I have seen some people argue that women may have an advantage in shooting rifle standing because of their hips. I’m kind of mixed on my feelings there because, just like men, women don’t all have the same shape. But, I’m open to the argument since I’m far from an expert on that type of competition.
But those issues don’t apply in shotgun or pistol. In this updated article on the topic, the WSJ quotes Kim Rhode, “I’d love to compete against men.” They note that she regularly competes against men here in the US.
The International Shooting Sport Federation defends the segregation in the article by claiming that female participation has skyrocketed. But that kind of seems absurd. If it’s a mixed competition cut into two separate competitions, then of course female participation will increase – so will that of men! You have more spots to fill that must be filled by gender rather than strictly by scores. When they are allowed to compete together and only the top shooters are allowed to move on, then fewer members of both genders will be present.
Even if you want to say that they meant more women are participating at lower levels of competition than the Olympics, I would point out that it’s true across the board and not just for internationally sanctioned disciplines. Every shooting sport in the United States is seeing increased female involvement and it has nothing to do with some international bureaucrat deciding that little ladies need to be put into their own class to keep them from taking medals from the boys. There’s no reason these types of increases can’t happen in other countries.

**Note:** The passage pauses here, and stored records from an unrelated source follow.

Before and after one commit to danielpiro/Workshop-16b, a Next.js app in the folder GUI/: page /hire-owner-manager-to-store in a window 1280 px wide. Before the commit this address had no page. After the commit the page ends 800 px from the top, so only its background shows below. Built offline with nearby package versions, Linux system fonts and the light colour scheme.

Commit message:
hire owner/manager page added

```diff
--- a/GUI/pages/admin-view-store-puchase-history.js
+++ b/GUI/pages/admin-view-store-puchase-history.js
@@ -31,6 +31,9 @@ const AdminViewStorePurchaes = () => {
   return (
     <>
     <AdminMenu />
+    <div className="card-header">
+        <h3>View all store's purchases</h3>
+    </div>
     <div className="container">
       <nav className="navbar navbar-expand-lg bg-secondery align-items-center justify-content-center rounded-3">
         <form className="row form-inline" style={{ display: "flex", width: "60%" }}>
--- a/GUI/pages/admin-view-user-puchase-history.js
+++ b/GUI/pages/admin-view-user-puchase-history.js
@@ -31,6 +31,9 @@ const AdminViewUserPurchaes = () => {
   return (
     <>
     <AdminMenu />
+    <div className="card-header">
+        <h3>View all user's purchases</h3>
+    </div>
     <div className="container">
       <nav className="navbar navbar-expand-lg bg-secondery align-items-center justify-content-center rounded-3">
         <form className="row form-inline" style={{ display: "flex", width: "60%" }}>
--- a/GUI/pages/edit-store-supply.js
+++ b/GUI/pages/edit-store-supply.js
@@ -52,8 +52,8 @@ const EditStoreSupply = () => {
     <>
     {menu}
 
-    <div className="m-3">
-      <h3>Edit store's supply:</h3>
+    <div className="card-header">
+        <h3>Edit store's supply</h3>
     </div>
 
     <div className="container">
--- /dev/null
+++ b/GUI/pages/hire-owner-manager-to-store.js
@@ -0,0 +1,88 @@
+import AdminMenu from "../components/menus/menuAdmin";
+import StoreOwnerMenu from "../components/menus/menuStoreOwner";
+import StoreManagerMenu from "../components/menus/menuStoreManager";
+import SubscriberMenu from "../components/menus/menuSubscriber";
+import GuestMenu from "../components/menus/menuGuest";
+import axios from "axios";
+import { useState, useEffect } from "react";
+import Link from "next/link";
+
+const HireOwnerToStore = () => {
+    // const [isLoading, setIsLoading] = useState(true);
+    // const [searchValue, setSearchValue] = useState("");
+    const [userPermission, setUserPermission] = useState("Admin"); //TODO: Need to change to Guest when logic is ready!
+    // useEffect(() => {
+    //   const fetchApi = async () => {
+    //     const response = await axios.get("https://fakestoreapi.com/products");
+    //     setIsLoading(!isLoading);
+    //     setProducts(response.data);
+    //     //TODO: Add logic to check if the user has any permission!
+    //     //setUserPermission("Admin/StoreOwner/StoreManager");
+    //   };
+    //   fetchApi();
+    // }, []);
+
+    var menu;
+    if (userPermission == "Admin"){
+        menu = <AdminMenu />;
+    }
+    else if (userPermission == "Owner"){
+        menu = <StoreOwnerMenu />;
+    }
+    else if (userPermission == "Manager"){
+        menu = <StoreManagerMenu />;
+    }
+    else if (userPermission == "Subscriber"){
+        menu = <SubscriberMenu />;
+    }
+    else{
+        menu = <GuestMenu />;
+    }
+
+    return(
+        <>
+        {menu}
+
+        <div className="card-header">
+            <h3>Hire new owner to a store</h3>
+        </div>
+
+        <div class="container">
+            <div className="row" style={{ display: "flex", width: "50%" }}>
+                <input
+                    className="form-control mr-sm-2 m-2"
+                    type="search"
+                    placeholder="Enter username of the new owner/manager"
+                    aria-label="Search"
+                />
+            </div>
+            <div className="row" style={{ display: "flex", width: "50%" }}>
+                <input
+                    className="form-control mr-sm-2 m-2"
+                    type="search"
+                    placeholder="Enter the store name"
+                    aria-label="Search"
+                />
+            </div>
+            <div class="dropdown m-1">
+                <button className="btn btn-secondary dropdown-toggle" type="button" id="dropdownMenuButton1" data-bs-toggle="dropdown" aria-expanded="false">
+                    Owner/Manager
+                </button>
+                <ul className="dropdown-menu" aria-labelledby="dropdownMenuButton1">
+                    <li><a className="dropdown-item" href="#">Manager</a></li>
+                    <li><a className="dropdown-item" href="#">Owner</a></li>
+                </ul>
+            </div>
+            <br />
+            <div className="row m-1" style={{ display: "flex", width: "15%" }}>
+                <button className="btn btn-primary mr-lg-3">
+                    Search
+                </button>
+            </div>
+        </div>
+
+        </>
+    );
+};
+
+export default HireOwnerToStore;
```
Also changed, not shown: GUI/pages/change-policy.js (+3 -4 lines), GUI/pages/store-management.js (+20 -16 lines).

Back when I was shooting silhouette, some of the longtime shooters would talk about how it wouldn’t take much for me to set a women’s long run record for air gun on at least one animal. Here I was just goofing off at club shoots only some of the time, and when I looked up the records, all it would have taken was one good day to get one. That actually made me feel a bit worse rather than better once I thought about it. They had to show incredible dedication to the sport to even imagine setting a record, but I could have put in only a little more practice to hold the women’s version of the title. It just seemed very unfair that a new female in the sport could achieve so much more than a male who started at the same level. But, hey, since it’s a domestic competition, at least the rules did allow the male and female to compete against one another in the first place. Women can beat men, and vice versa, in the meaningful competition.

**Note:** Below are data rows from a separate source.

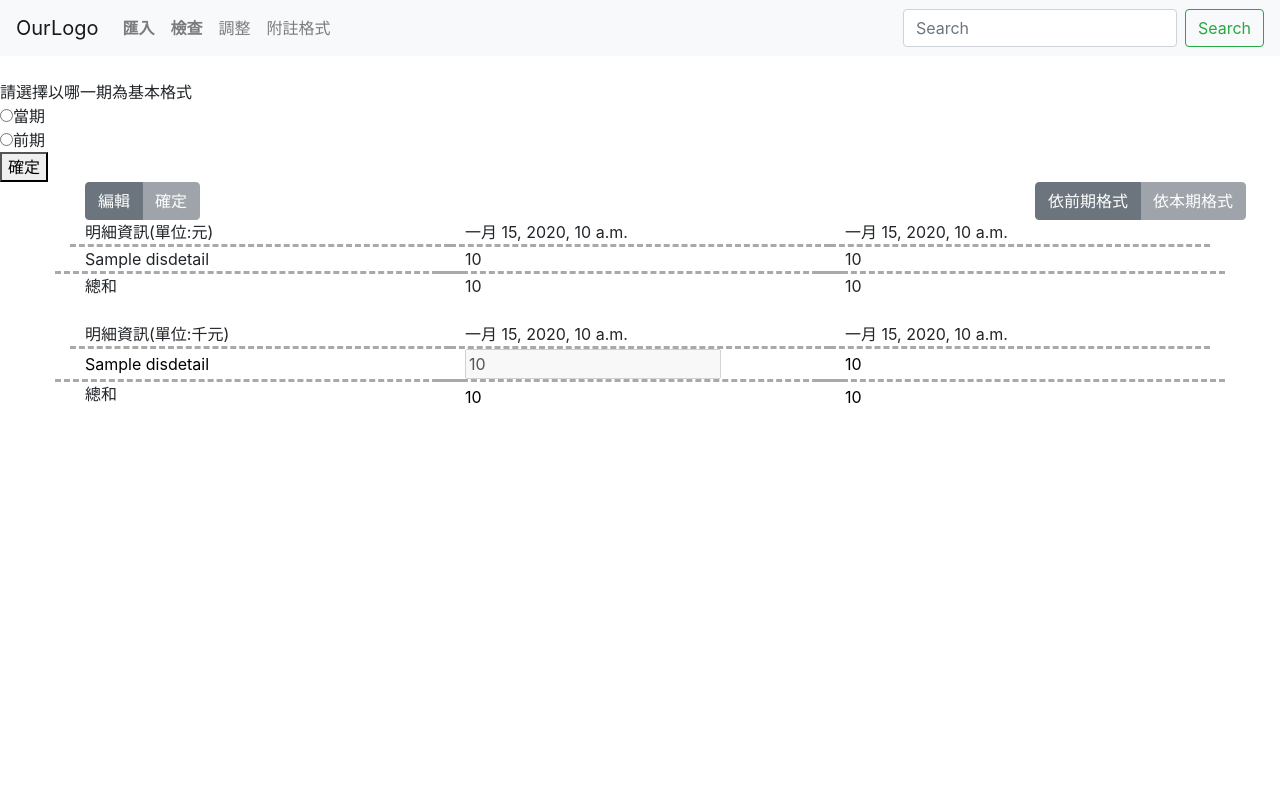
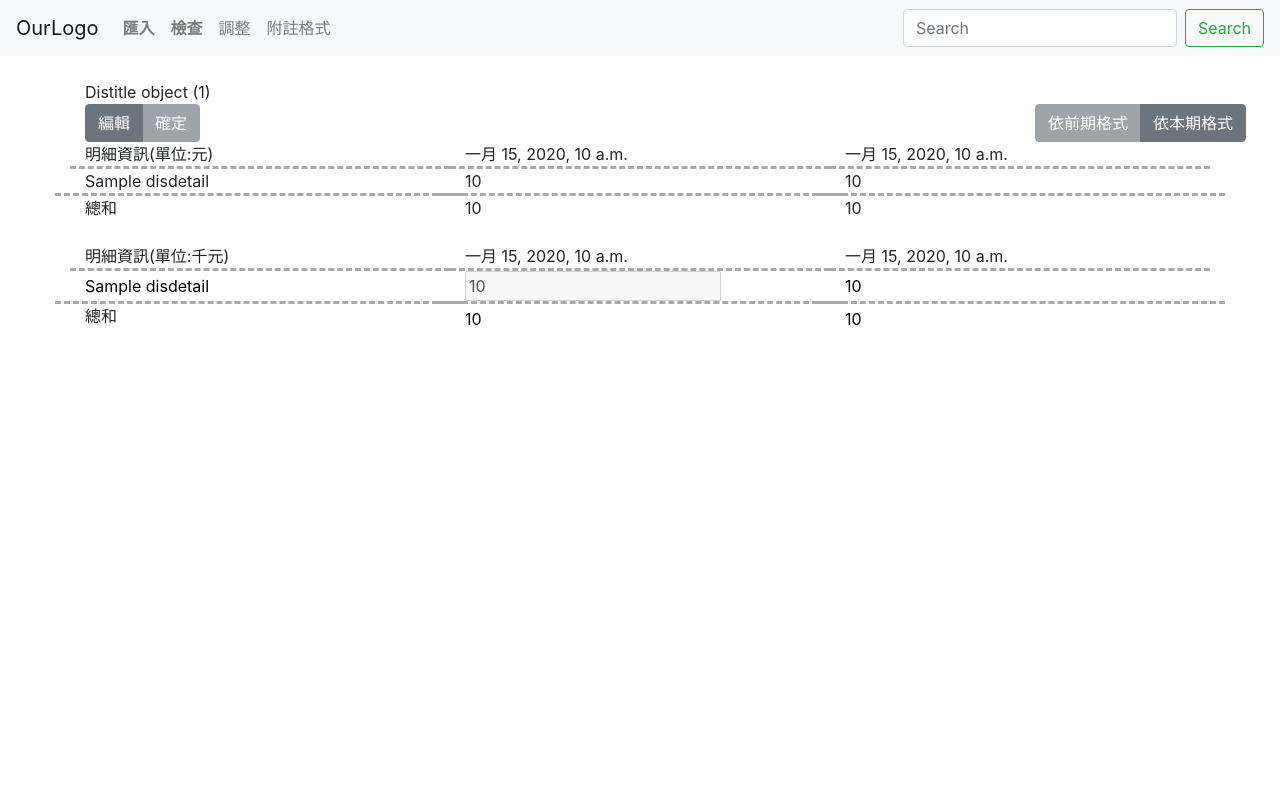
Before and after one commit to QL1115/marketing_and_production_system, a Django app: template templates/disclosure_previous_comparison_page.html in a window 1280 px wide. Run offline with Django 3.2, Linux system fonts and the light colour scheme; tables that the repository leaves empty hold one stand-in row (values such as "Sample post"); the template is opened without the code that fills it: values that come from a table or form of the project are taken from there, most other values are stand-ins (such as "Sample title", 1, 10 or a date in 2020); some libraries are stand-ins or nearby versions.

Commit message:
新增按照本期或前期按鈕

```diff
--- a/accountingsystem/views.py
+++ b/accountingsystem/views.py
@@ -1068,6 +1068,7 @@ def previous_comparison(request, comp_id, rpt_id, acc_id):
     '''前期比較'''
     rpt_type = '個體'
     current_rpt, previous_rpt = get_current_and_previous_rpt(rpt_id, rpt_type, comp_id)
+    distitle = Distitle.objects.get(rpt_id=rpt_id, dis_name=Account.objects.get(acc_id=acc_id).acc_name).dis_name
     if request.method == 'GET':
         ### 檢查是否已經有前期比較（version 2），若有則回傳前期比較。
         # 呼叫 search_previous_comparision
@@ -1077,6 +1078,7 @@ def previous_comparison(request, comp_id, rpt_id, acc_id):
         if current_disdetails_ver2 and previous_disdetails_ver2:  # 資料庫中有前期比較資料，則直接回傳
             return render(request, 'disclosure_previous_comparison_page.html', {
                 'comp_id': comp_id, 'rpt_id': rpt_id, 'acc_id': acc_id,
+                'distitle': distitle,
                 'previous_comparison_exists': True,
                  "now": current_disdetails_ver2, "past": previous_disdetails_ver2,
                  'now_end_date': str(current_rpt.end_date), 'past_end_date': str(previous_rpt.end_date)
@@ -1089,6 +1091,7 @@ def previous_comparison(request, comp_id, rpt_id, acc_id):
         return render(request, 'disclosure_previous_comparison_page.html', {
             'comp_id': comp_id, 'rpt_id': rpt_id, 'acc_id': acc_id,
             'previous_comparison_exists': True,
+            'distitle': distitle,
              "now": current_disdetails_ver2, "past": previous_disdetails_ver2,
              'now_end_date': str(current_rpt.end_date), 'past_end_date': str(previous_rpt.end_date)
         })
--- a/templates/disclosure_previous_comparison_page.html
+++ b/templates/disclosure_previous_comparison_page.html
@@ -67,15 +67,10 @@
 </head>
 <body>
 <br>
-{% if not previous_comparison_exists %}
-        請選擇以哪一期為基本格式 <br>
-        <input type="radio" name="base_period" value="now">當期<br>
-        <input type="radio" name="base_period" value="past">前期<br>
-        <button id="base_period_btn" type="button">確定</button>
-{% endif %}
 
     <div class="container">
         <div class="row">
+            <div class="col-sm-10 float-right">{{ distitle }}</div>
             <div id="editBtnGroup" class="btn-group col-sm-10 float-right" role="group"
                              aria-label="Basic example">
                 <button id="Edit" type="button" class="btn btn-secondary">編輯</button>
@@ -83,8 +78,8 @@
             </div>
             <div id="editBtnGroup" class="btn-group col-sm-2 float-right" role="group"
                              aria-label="Basic example">
-                <button id="past_button" type="button" class="btn btn-secondary">依前期格式</button>
-                <button id="now_button" type="button" class="btn btn-secondary" disabled>依本期格式</button>
+                <button id="past_period_btn" type="button" class="btn btn-secondary" disabled>依前期格式</button>
+                <button id="now_period_btn" type="button" class="btn btn-secondary">依本期格式</button>
             </div>
         </div>
         <div class="row">
@@ -212,7 +207,7 @@
     </script>
  <script type="text/javascript">
     $(document).ready(function() {
-
+        {# 計算前期、本期、前期(千元)、前期(千元)總和: 開始 #}
         $(function() {
             var disdetail_total = 0;
             $('.now_disdetail').each(function(){
@@ -244,6 +239,7 @@
             });
             $('.past_disdetail_thou_total').val(parseInt(disdetail_total).toLocaleString());
         });
+        {# 計算前期、本期、前期(千元)、前期(千元)總和: 結束 #}
 
         {# 四捨五入千元表達 #}
         $(function(){
@@ -255,6 +251,7 @@
             };
         });
 
+        {# 千元表達總和與本期總合轉為千元後須一致 #}
         setTimeout(function()
         {
             if ($("input[name='disdetail_total_rowamt']").val().replaceAll(',', '') !== $("input[name='total_disdetail_in_thou']").val()) {
@@ -317,19 +314,19 @@
             }
         });
 
-        {# 使用者選擇 「當期」或 「前期」 #}
-        $('#base_period_btn').on('click', function(e) {
-            if (! $('input[name="base_period"]:checked').length) {
-                alert('請選擇以哪一期為基準');
-                return;
-            }
-            base_period = $('input[name="base_period"]:checked').val();
+        {# 使用者選擇 「當期」#}
+        $('#now_period_btn').on('click', function(e) {
+            $('#now_period_btn').prop('disabled', true);
+            $('#past_period_btn').prop('disabled', false);
+            var data={}
+            data['base_period']='now';
+            data['acc_name']='{{ distitle }}'
             $.ajax({
                 dataType: "json",
                 contentType: 'application/json',
                 type: "POST",
                 url: "{% url 'previous_comparison' comp_id=comp_id rpt_id=rpt_id acc_id=acc_id %}",
-                data: JSON.stringify({'base_period': base_period}),
+                data: JSON.stringify(data),
                 success: function(data) {
                     console.log('data', data);
                     $('#data').empty();
@@ -342,6 +339,33 @@
                 }
             });
         });
+
+        {# 使用者選擇 「前期」#}
+        $('#past_period_btn').on('click', function(e) {
+            $('#past_period_btn').prop('disabled', true);
+            $('#now_period_btn').prop('disabled', false);
+            var data={}
+            data['base_period']='past';
+            data['acc_name']='{{ distitle }}'
+            $.ajax({
+                dataType: "json",
+                contentType: 'application/json',
+                type: "POST",
+                url: "{% url 'previous_comparison' comp_id=comp_id rpt_id=rpt_id acc_id=acc_id %}",
+                data: JSON.stringify(data),
+                success: function(data) {
+                    console.log('data', data);
+                    $('#data').empty();
+                    $('#data').html("<b>當期</b>" + JSON.stringify(JSON.parse(data["now"]), undefined, 3) + "<br/><b>前期</b>" + JSON.stringify(JSON.parse(data["past"]), undefined, 3));
+
+                    {#  TODO 先檢查 status code，再檢查 previous_comparison_exists，最後再取得 comparison_data  #}
+                },
+                error: function(error) {
+                    alert(error);
+                }
+            });
+        });
+
         $('#test_difference_btn').on('click', function(e) {
             returnData = [];
             // TODO: 需要修改底下的 code, 要撈取使用者實際改的千元表達的值
@@ -369,6 +393,7 @@
         })
     })
 
+    {# 按下確定後，畫面須刷新數字修改的部分 #}
     function FreshTotal() {
         var new_total = 0;
         $('.disdetail_thou').each(function() {
@@ -376,6 +401,109 @@
         });
         $('.disdetail_thou_total').val(parseInt(new_total).toLocaleString());
     }
+
+    var json = '[' +
+        '{' +
+        '"text": "資產",' +
+        '"icon": "fa fa-inbox",' +
+        '"nodes": [' +
+
+
+
+        '{' +
+        '"icon": "fa fa-inbox",' +
+        '"text": "Others"' +
+        '}, ' +
+
+        '{' +
+        '"icon": "fa fa-inbox",' +
+        '"text": "Others"' +
+        '}' +
+        ']' +
+        '},' +
+
+
+
+
+        '{' +
+        '"text": "負債",' +
+        '"icon": "fa fa-inbox",' +
+        '"nodes": [' +
+
+
+
+        '{' +
+        '"icon": "fa fa-inbox",' +
+        '"text": "Others"' +
+        '}, ' +
+
+        '{' +
+        '"icon": "fa fa-inbox",' +
+        '"text": "Others"' +
+        '}' +
+        ']' +
+        '},' +
+
+        '{' +
+        '"text": "權益",' +
+        '"icon": "fa fa-inbox",' +
+        '"nodes": [' +
+
+
+
+        '{' +
+        '"icon": "fa fa-inbox",' +
+        '"text": "Others"' +
+        '}, ' +
+
+        '{' +
+        '"icon": "fa fa-inbox",' +
+        '"text": "Others"' +
+        '}' +
+        ']' +
+        '},' +
+
+        '{' +
+        '"text": "損益",' +
+        '"icon": "fa fa-inbox",' +
+        '"nodes": [' +
+
+
+
+        '{' +
+        '"icon": "fa fa-inbox",' +
+        '"text": "Others"' +
+        '}, ' +
+
+        '{' +
+        '"icon": "fa fa-inbox",' +
+        '"text": "Others"' +
+        '}' +
+        ']' +
+        '},' +
+
+        '{' +
+        '"text": "其他",' +
+        '"icon": "fa fa-inbox",' +
+        '"nodes": [' +
+
+
+
+        '{' +
+        '"icon": "fa fa-inbox",' +
+        '"text": "Others"' +
+        '}, ' +
+
+        '{' +
+        '"icon": "fa fa-inbox",' +
+        '"text": "Others"' +
+        '}' +
+        ']' +
+        '}' +
+        ']';
+
+    $('#tree').bstreeview({ data: json });
+
  </script>
 </body>
 </html>
```
Also changed, not shown: 1 other file.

Aug 10, 2016
Charles C.W. Cooke has a pretty good article challenging the left’s “You paranoid sensationalist gun nuts always thinking people want to take your guns! Of course Hillary doesn’t want to repeal the Second Amendment.”
As anybody with an elementary understanding of American law comprehends, one does not need to call an Article V convention in order to effectively remove a provision from the Constitution. If, for example, Donald Trump were to claim tomorrow that the First Amendment did not protect an individual right to speech, how do we imagine that the press corps would react? Do we think that the New York Times’s editorial board would nonchalantly say “well, that’s fine because he hasn’t called for Article V repeal”?
Even without overturning Heller, her nominees would still have the opportunity to narrow to meaninglessness. Sure, outright bans might never come back, but de-facto bans, like the one that exists in New York City, could be upheld. Even Washington D.C. responded to Heller by enacting restrictions that were still quite onerous, and would never be considered acceptable in the context of other Constitutional rights. Chicago fared a little better, but only because the 7th Circuit was unusually cooperative, and it bolstered the negotiating position of the rest of Illinois, which favors gun rights. Without a fourth and strong pro-2A Supreme Court ruling, the Second Amendment is already dead letter.